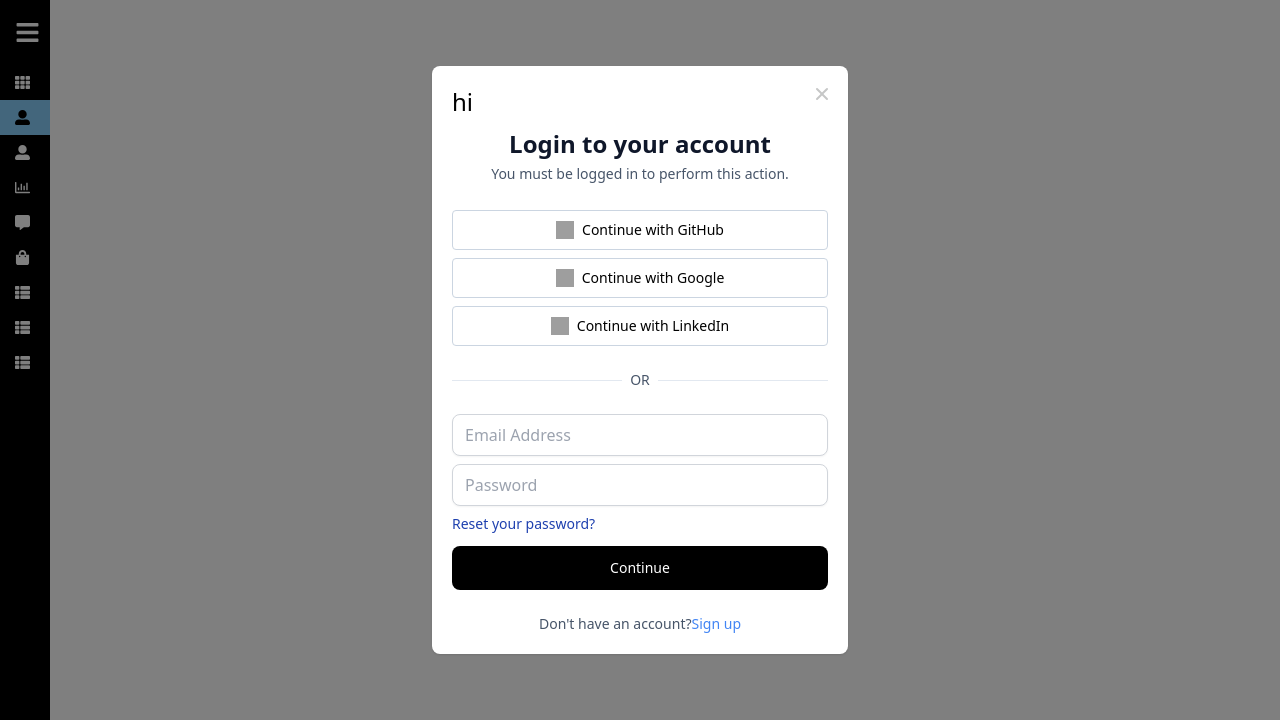
Repository: AndargWorku12/admin-dashboard
Page: /login
An editor plug-in stored every save of this project. The page is shown before and after the next save, followed by the edit.
The browser window is 1280 px wide. The pictures show the whole page.
Pictures or frames that could not be fetched are drawn as grey boxes. The project was rebuilt for these pictures with package versions that can differ from the ones it lists, and the page was loaded fresh each time. Also part of the build but not shown: src/pages/Dashboard.tsx, src/pages/Orders.tsx, src/pages/Category.tsx, src/pages/Analytics.tsx, src/pages/CustemerReview.tsx, src/pages/ProductList.tsx, src/pages/ShopCard.tsx, src/pages/SignUpForm.tsx.

Above is the page before, as saved 2024-01-26 03:58:47.

### src/index.tsx
import { ColorModeScript } from "@chakra-ui/react"
import * as React from "react"
import * as ReactDOM from "react-dom/client"
import App from "./App"
import './index.css'

const container = document.getElementById("root")
if (!container) throw new Error('Failed to find the root element');
const root = ReactDOM.createRoot(container)

root.render(

  <React.StrictMode>
    <ColorModeScript />
    <App />
  </React.StrictMode>,

)

### src/App.tsx

import React, {useState} from 'react';
import { BrowserRouter, Route, Routes } from 'react-router-dom';
import Sidebar from './components/Sidebar';
import Dashboard from './pages/Dashboard';
// import SignUpForm from './pages/LoginPopup'
import Orders from './pages/Orders';
import Category from './pages/Category';
import Login from './pages/Login'
import Analytics from './pages/Analytics';
import CustemerReview from './pages/CustemerReview';
import ProductList from './pages/ProductList';
import ShopCard from './pages/ShopCard';
import './App.css'
import SignUpForm from './pages/SignUpForm';




type SaleData = {
  date: string;
  amount: number;
};

type RevenueData = {
  month: string;
  revenue: number;
};

type Product = {
    id: string;
    photo: string;
    name: string;
    price: number;
    category: string;
};

type Order = {
    id: string;
    productName: string;
    quantity: number;
    totalPrice: number;

};

type CategoryType = {
  id: string;
  photo:string;
  name: string;
};



// Sample props for components
type DashboardProps = {
  saleData: SaleData[];
  revenueData: RevenueData[];
  // ... other props
};

type AnalyticsProps = {
  salesData: SaleData[];
  // ... other props
};

type ProductProps = {
  products: Product[];
  onUpdate: (productId: string, updatedProduct: Product) => void;

};




type OrderProps = {
  orders: Order[];
  // ... other props
};

type CategoryProps = {
  categories: CategoryType[];
  // ... other props
};







const App: React.FC = () => {


// for the product page to handle
  const [products, setProducts] = useState<Product[]>([


    {
      id: '1',
      photo: 'https://img.ltwebstatic.com/images3_pi/2022/01/10/16417919016a32607182dd11dedeb77e8324b683e8_thumbnail_900x.webp',
      name: 'Product 1',
      price: 29.99,
      category: 'Electronics',
    },
    {
      id: '2',
      photo: 'https://img.ltwebstatic.com/images3_pi/2022/01/10/16417919016a32607182dd11dedeb77e8324b683e8_thumbnail_900x.webp',
      name: 'Product 2',
      price: 49.99,
      category: 'Clothing',
    },
    {
      id: '3',
      photo: 'https://img.ltwebstatic.com/images3_pi/2022/01/10/16417919016a32607182dd11dedeb77e8324b683e8_thumbnail_900x.webp',
      name: 'Product 3',
      price: 9.99,
      category: 'Books',
    },
    {
      id: '4',
      photo: 'https://img.ltwebstatic.com/images3_pi/2022/01/10/16417919016a32607182dd11dedeb77e8324b683e8_thumbnail_900x.webp',
      name: 'Product 4',
      price: 79.99,
      category: 'Home and Kitchen',
    },
    {
      id: '5',
      photo: 'https://img.ltwebstatic.com/images3_pi/2022/01/10/16417919016a32607182dd11dedeb77e8324b683e8_thumbnail_900x.webp',
      name: 'Product 5',
      price: 39.99,
      category: 'Toys',
    },



  ]);

  // Function to handle creating a new product
  const handleCreate = (newProduct: Product) => {
    setProducts((prevProducts) => [...prevProducts, newProduct]);
  };

  // Function to handle updating a product

  const handleUpdate = (productId: string, newName: string, newPrice: number) => {
    setProducts((prevProducts) =>
      prevProducts.map((product) =>
        product.id === productId
          ? { ...product, name: newName, price: newPrice }
          : product
      )
    );
  };



  // Function to handle deleting a product
  const handleDelete = (productId: string) => {
    setProducts((prevProducts) => prevProducts.filter((product) => product.id !== productId));
  };

//  for AnalyticsPage
// for category page


const [categories, setCategories] = useState<CategoryType[]>([
  {
    id: '1',
    photo: 'https://plus.unsplash.com/premium_photo-1661662850226-83c981ed4eba?w=500&auto=format&fit=crop&q=60&ixlib=rb-4.0.3&ixid=M3wxMjA3fDB8MHxzZWFyY2h8MXx8bGFwdG9wJTIwY29tcHV0ZXJ8ZW58MHx8MHx8fDA%3D',
    name: 'Category 1',
  },
  {
    id: '2',
    photo: 'https://plus.unsplash.com/premium_photo-1661662850226-83c981ed4eba?w=500&auto=format&fit=crop&q=60&ixlib=rb-4.0.3&ixid=M3wxMjA3fDB8MHxzZWFyY2h8MXx8bGFwdG9wJTIwY29tcHV0ZXJ8ZW58MHx8MHx8fDA%3D',
    name: 'Category 2',
  },
  {
    id: '3',
    photo: 'https://plus.unsplash.com/premium_photo-1661662850226-83c981ed4eba?w=500&auto=format&fit=crop&q=60&ixlib=rb-4.0.3&ixid=M3wxMjA3fDB8MHxzZWFyY2h8MXx8bGFwdG9wJTIwY29tcHV0ZXJ8ZW58MHx8MHx8fDA%3D',
    name: 'Category 3',
  },
  {
    id: '4',
    photo: 'https://plus.unsplash.com/premium_photo-1661662850226-83c981ed4eba?w=500&auto=format&fit=crop&q=60&ixlib=rb-4.0.3&ixid=M3wxMjA3fDB8MHxzZWFyY2h8MXx8bGFwdG9wJTIwY29tcHV0ZXJ8ZW58MHx8MHx8fDA%3D',
    name: 'Category 4',
  },

]);

// Function to handle creating a new category
// const handleCreateCategory = (newCategory: CategoryType) => {
//   setCategories((prevCategories) => [...prevCategories, newCategory]);
// };
const handleCreateCategory = (newCategory: CategoryType) => {
  // Add the new category to the list of categories
  setCategories((prevCategories) => [...prevCategories, newCategory]);
};

const handleUpdateCategory = (categoryId: string, newName: string) => {
  setCategories((prevCategories) =>
    prevCategories.map((category) =>
      category.id === categoryId ? { ...category, name: newName } : category
    )
  );
};

// Function to handle deleting a category
const handleDeleteCategory = (categoryId: string) => {
  setCategories((prevCategories) => prevCategories.filter((category) => category.id !== categoryId));
};

  const saleData: SaleData[] = [
    { date: '2022-01-01', amount: 100 },
    { date: '2022-01-02', amount: 150 },
    { date: '2022-01-03', amount: 200 },
    { date: '2022-01-04', amount: 120 },
    { date: '2022-01-05', amount: 180 },
    { date: '2022-01-06', amount: 90 },
    { date: '2022-01-07', amount: 110 },
    { date: '2022-01-08', amount: 130 },
    { date: '2022-01-09', amount: 170 },
    { date: '2022-01-10', amount: 160 },
  ];

  const revenueData: RevenueData[] = [
    { month: 'January', revenue: 500 },
    { month: 'February', revenue: 700 },
    { month: 'March', revenue: 600 },
    { month: 'April', revenue: 800 },
    { month: 'May', revenue: 900 },
    { month: 'June', revenue: 750 },
    { month: 'July', revenue: 850 },
    { month: 'August', revenue: 950 },
    { month: 'September', revenue: 700 },
    { month: 'October', revenue: 850 },
  ];


   const [orders, setOrders] = useState<Order[]>([
    {
      id: '1',
      productName: 'Laptop',
      quantity: 2,
      totalPrice: 2000,
    },
    {
      id: '2',
      productName: 'Smartphone',
      quantity: 3,
      totalPrice: 1200,
    },
    {
      id: '3',
      productName: 'Headphones',
      quantity: 1,
      totalPrice: 100,
    },
    {
      id: '4',
      productName: 'Camera',
      quantity: 1,
      totalPrice: 800,
    },

   ]);

  // Function to create a new order
  const handleCreateOrder = (newOrder: Order) => {
    setOrders((prevOrders) => [...prevOrders, newOrder]);
  };

  // Function to delete an order
  const handleDeleteOrder = (orderId: string) => {
    const updatedOrders = orders.filter(order => order.id !== orderId);
    setOrders(updatedOrders);
  };

  // Function to update an order
  const handleUpdateOrder = (orderId: string, updatedOrder: Order) => {
    // Placeholder implementation: Updating the order in the list
    setOrders((prevOrders) =>
      prevOrders.map((order) =>
        order.id === orderId ? { ...order, ...updatedOrder } : order
      )
    );
  };

  return (
    <BrowserRouter>
    <Sidebar>
      <Routes>
        <Route path="/" element={<Dashboard saleData={saleData} revenueData={revenueData} />} />
        <Route path="/dashboard" element={<Dashboard saleData={saleData} revenueData={revenueData} />} />
       <Route path="/login" element={<Login/>}/>
        <Route path="/signup" element={<SignUpForm />} />
        <Route path="/review"element={<CustemerReview username="John" joinedDate="2022-01-01" reviewDate="2022-01-15" reviewText="Lorem ipsum" />}
/>

        <Route path="/analytics" element={<Analytics saleData={saleData} />} />
        <Route
  path="/product"
  element={<ProductList products={products} onCreate={handleCreate} onDelete={handleDelete} onUpdate={handleUpdate} />}
/>
        <Route path="/shop" element={<ShopCard />} />
        <Route
        path="/orders"
        element={
          <Orders
  orders={orders}
  onCreateOrder={handleCreateOrder}
  onDeleteOrder={handleDeleteOrder}
  onUpdateOrder={handleUpdateOrder}
/>
        }
      />

        <Route
            path="/category"
            element={<Category
              categories={categories}
              onCreate={handleCreateCategory}
              onDelete={handleDeleteCategory}
              onUpdate={handleUpdateCategory}
            />}
          />

      </Routes>
    </Sidebar>
  </BrowserRouter>
  );
};

export default App;

### src/components/Sidebar.tsx
import React, { useState } from 'react';
import ReactNode from "react";
import {
    FaTh,
    FaBars,
    FaUserAlt,
    FaRegChartBar,
    FaCommentAlt,
    FaShoppingBag,
    FaThList
} from 'react-icons/fa';
import { NavLink, NavLinkProps } from 'react-router-dom';



interface MenuItem {
    path: string;
    name: string;
    icon: JSX.Element;
}

interface SidebarProps {
  children: React.ReactNode;
}
    const Sidebar: React.FC<React.PropsWithChildren<{}>> = ({ children }) => {
    const [isOpen, setIsOpen] = useState(false);

    const toggle = () => setIsOpen(!isOpen);

    const menuItems: MenuItem[] = [
        {
            path: '/',
            name: 'Dashboard',
            icon: <FaTh />,
        },
        {
            path: '/login',
            name: 'Login',
            icon: <FaUserAlt />,
        },
        {
          path: '/signup',
          name: 'Register form',
          icon: <FaUserAlt />,
      },
        {
            path: '/analytics',
            name: 'Analytics',
            icon: <FaRegChartBar />,
        },
        {
            path: '/review',
            name: 'CustemerReview',
            icon: <FaCommentAlt />,
        },
        {
            path: '/product',
            name: 'Product',
            icon: <FaShoppingBag />,
        },
        {
            path: '/category',
            name: 'Category List',
            icon: <FaThList />,
        },
        {
          path: '/orders',
          name: 'Orders',
          icon: <FaThList />,
      },
      {
        path: '/shop',
        name: 'Sample product',
        icon: <FaThList />,
    },
    ];

    return (
        <div className="container">
            <div style={{ width: isOpen ? '200px' : '50px' }} className="sidebar">
                <div className="top_section">
                    <h1 style={{ display: isOpen ? 'block' : 'none' }} className="logo">
                        Logo
                    </h1>
                    <div style={{ marginLeft: isOpen ? '50px' : '0px' }} className="bars">
                        <FaBars onClick={toggle} />
                    </div>
                </div>
                {menuItems.map((item, index) => (
                    <NavLink to={item.path} key={index} className="link"
                    //  activeClassName="active"
                     >
                        <div className="icon">{item.icon}</div>
                        <div style={{ display: isOpen ? 'block' : 'none' }} className="link_text text-sm">
                            {item.name}
                        </div>
                    </NavLink>
                ))}
            </div>
            <main>{children}</main>
        </div>
    );
};

export default Sidebar;

### src/pages/Login.tsx
import React from 'react'

const Login:React.FC = () => {
  return (
    <div id="login-popup" tabIndex={-1} className="bg-black/50 overflow-y-auto overflow-x-hidden fixed top-0 right-0 left-0 z-50 h-full items-center justify-center flex">
      <div className="relative p-4 w-full max-w-md h-full md:h-auto">
        <div className="relative bg-white rounded-lg shadow">
          <button type="button" className="absolute top-3 right-2.5 text-gray-400 bg-transparent hover:bg-gray-200 hover:text-gray-900 rounded-lg text-sm p-1.5 ml-auto inline-flex items-center popup-close">
            <svg aria-hidden="true" className="w-5 h-5" fill="#c6c7c7" viewBox="0 0 20 20" xmlns="http://www.w3.org/2000/svg">
              <path fillRule="evenodd" d="M4.293 4.293a1 1 0 011.414 0L10 8.586l4.293-4.293a1 1 0 111.414 1.414L11.414 10l4.293 4.293a1 1 0 01-1.414 1.414L10 11.414l-4.293 4.293a1 1 0 01-1.414-1.414L8.586 10 4.293 5.707a1 1 0 010-1.414z" clipRule="evenodd"></path>
            </svg>
            <span className="sr-only">Close popup</span>
          </button>

          <div className="p-5">
            <h3 className="text-2xl mb-0.5 font-medium">hi</h3>
            <p className="mb-4 text-sm font-normal text-gray-800"></p>

            <div className="text-center">
              <p className="mb-3 text-2xl font-semibold leading-5 text-slate-900">
                Login to your account
              </p>
              <p className="mt-2 text-sm leading-4 text-slate-600">
                You must be logged in to perform this action.
              </p>
            </div>

            <div className="mt-7 flex flex-col gap-2">
              <button className="inline-flex h-10 w-full items-center justify-center gap-2 rounded border border-slate-300 bg-white p-2 text-sm font-medium text-black outline-none focus:ring-2 focus:ring-[#333] focus:ring-offset-1 disabled:cursor-not-allowed disabled:opacity-60">
                <img src="https://www.svgrepo.com/show/512317/github-142.svg" alt="GitHub" className="h-[18px] w-[18px] " />
                Continue with GitHub
              </button>

              <button className="inline-flex h-10 w-full items-center justify-center gap-2 rounded border border-slate-300 bg-white p-2 text-sm font-medium text-black outline-none focus:ring-2 focus:ring-[#333] focus:ring-offset-1 disabled:cursor-not-allowed disabled:opacity-60">
                <img src="https://www.svgrepo.com/show/475656/google-color.svg" alt="Google" className="h-[18px] w-[18px] " />
                Continue with Google
              </button>

              <button className="inline-flex h-10 w-full items-center justify-center gap-2 rounded border border-slate-300 bg-white p-2 text-sm font-medium text-black outline-none focus:ring-2 focus:ring-[#333] focus:ring-offset-1 disabled:cursor-not-allowed disabled:opacity-60">
                <img src="https://www.svgrepo.com/show/448234/linkedin.svg" alt="Google" className="h-[18px] w-[18px] " />
                Continue with LinkedIn
              </button>
            </div>

            <div className="flex w-full items-center gap-2 py-6 text-sm text-slate-600">
              <div className="h-px w-full bg-slate-200"></div>
              OR
              <div className="h-px w-full bg-slate-200"></div>
            </div>

            <form className="w-full">
              <label htmlFor="email" className="sr-only">Email address</label>
              <input
                name="email"
                type="email"
                autoComplete="email"
                required
                className="block w-full rounded-lg border border-gray-300 px-3 py-2 shadow-sm outline-none placeholder:text-gray-400 focus:ring-2 focus:ring-black focus:ring-offset-1"
                placeholder="Email Address"
                value=""
              />
              <label htmlFor="password" className="sr-only">Password</label>
              <input
                name="password"
                type="password"
                autoComplete="current-password"
                required
                className="mt-2 block w-full rounded-lg border border-gray-300 px-3 py-2 shadow-sm outline-none placeholder:text-gray-400 focus:ring-2 focus:ring-black focus:ring-offset-1"
                placeholder="Password"
                value=""
              />
              <p className="mb-3 mt-2 text-sm text-gray-500">
                <a href="/forgot-password" className="text-blue-800 hover:text-blue-600">Reset your password?</a>
              </p>
              <button
                type="submit"
                className="inline-flex w-full items-center justify-center rounded-lg bg-black p-2 py-3 text-sm font-medium text-white outline-none focus:ring-2 focus:ring-black focus:ring-offset-1 disabled:bg-gray-400"
              >
                Continue
              </button>
            </form>

            <div className="mt-6 text-center text-sm text-slate-600">
              Don't have an account?
              <a href="/signup" className="font-medium text-[#4285f4]">Sign up</a>
            </div>
          </div>
        </div>
      </div>
    </div>
  )
}

export default Login

### src/App.css
* {
    margin: 0;
    padding: 0;
    text-decoration: none;
}

.container {
    display: flex;
}

main {
    width: 100%;
    padding: 20px;
}

.sidebar {
    background: #000;
    color: #fff;
    height: 100vh;
    width: 200px;
    transition: all 0.5s;
}

.top_section {
    display: flex;
    align-items: center;
    padding: 20px 15px;
}

.logo {
    font-size: 30px;
}

.bars {
    display: flex;
    font-size: 25px;
    margin-left: 50px;
}

.link {
    display: flex;
    color: #fff;
    padding: 10px 15px;
    gap: 15px;
    transition: all 0.5s;
}

.link:hover {
    background: lightskyblue;
    color: #000;
    transition: all 0.5s;
}

.active {
    background: lightskyblue;
    color: #000;
}

.icon,
.link_text {
    font-size: 15px;
}

Loaded but not shown: public/index.html (common file); src/index.css (common file); tailwind.config.js (common file)

After the next save:
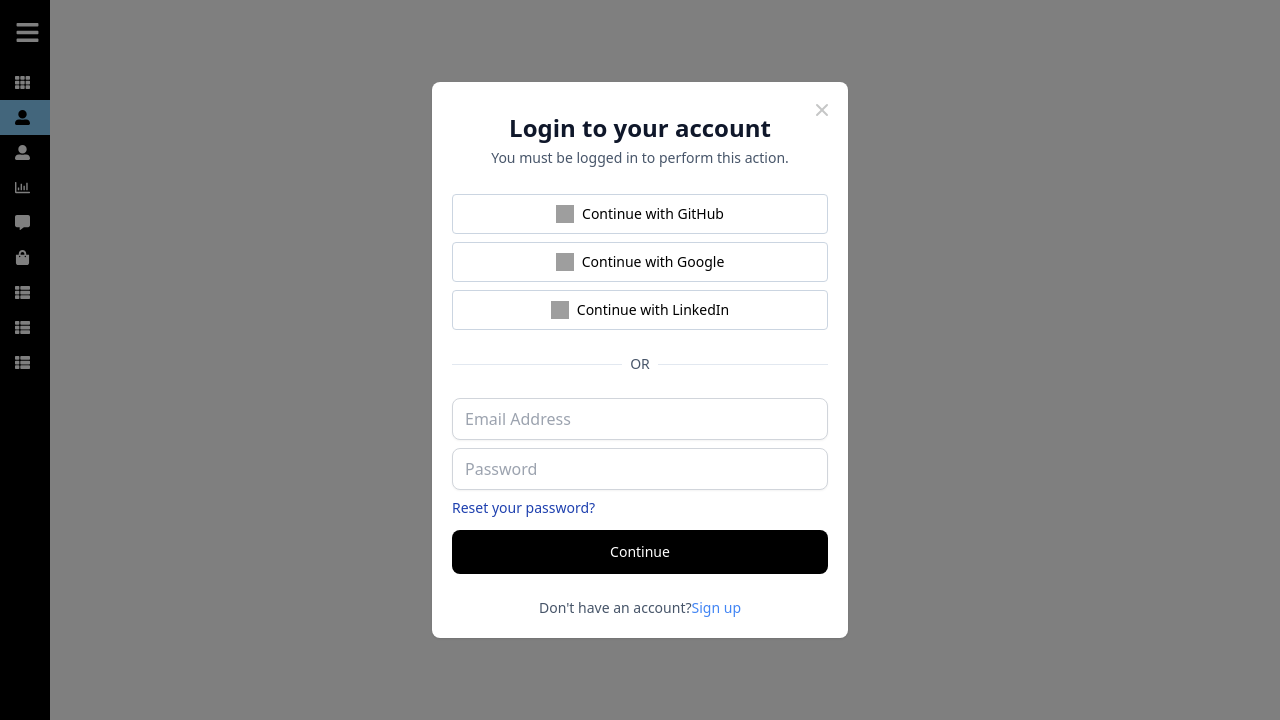
Saved 43 s later.
--- a/src/pages/Login.tsx
+++ b/src/pages/Login.tsx
@@ -13,7 +13,7 @@ const Login:React.FC = () => {
           </button>
 
           <div className="p-5">
-            <h3 className="text-2xl mb-0.5 font-medium">hi</h3>
+
             <p className="mb-4 text-sm font-normal text-gray-800"></p>
 
             <div className="text-center">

==*==

* Exercise brief
Across the listing above, find all lines where the word "none" is present and copy them.

* Problem solution
                    <h1 style={{ display: isOpen ? 'block' : 'none' }} className="logo">
                        <div style={{ display: isOpen ? 'block' : 'none' }} className="link_text text-sm">
              <button className="inline-flex h-10 w-full items-center justify-center gap-2 rounded border border-slate-300 bg-white p-2 text-sm font-medium text-black outline-none focus:ring-2 focus:ring-[#333] focus:ring-offset-1 disabled:cursor-not-allowed disabled:opacity-60">
              <button className="inline-flex h-10 w-full items-center justify-center gap-2 rounded border border-slate-300 bg-white p-2 text-sm font-medium text-black outline-none focus:ring-2 focus:ring-[#333] focus:ring-offset-1 disabled:cursor-not-allowed disabled:opacity-60">
              <button className="inline-flex h-10 w-full items-center justify-center gap-2 rounded border border-slate-300 bg-white p-2 text-sm font-medium text-black outline-none focus:ring-2 focus:ring-[#333] focus:ring-offset-1 disabled:cursor-not-allowed disabled:opacity-60">
                className="block w-full rounded-lg border border-gray-300 px-3 py-2 shadow-sm outline-none placeholder:text-gray-400 focus:ring-2 focus:ring-black focus:ring-offset-1"
                className="mt-2 block w-full rounded-lg border border-gray-300 px-3 py-2 shadow-sm outline-none placeholder:text-gray-400 focus:ring-2 focus:ring-black focus:ring-offset-1"
                className="inline-flex w-full items-center justify-center rounded-lg bg-black p-2 py-3 text-sm font-medium text-white outline-none focus:ring-2 focus:ring-black focus:ring-offset-1 disabled:bg-gray-400"
    text-decoration: none;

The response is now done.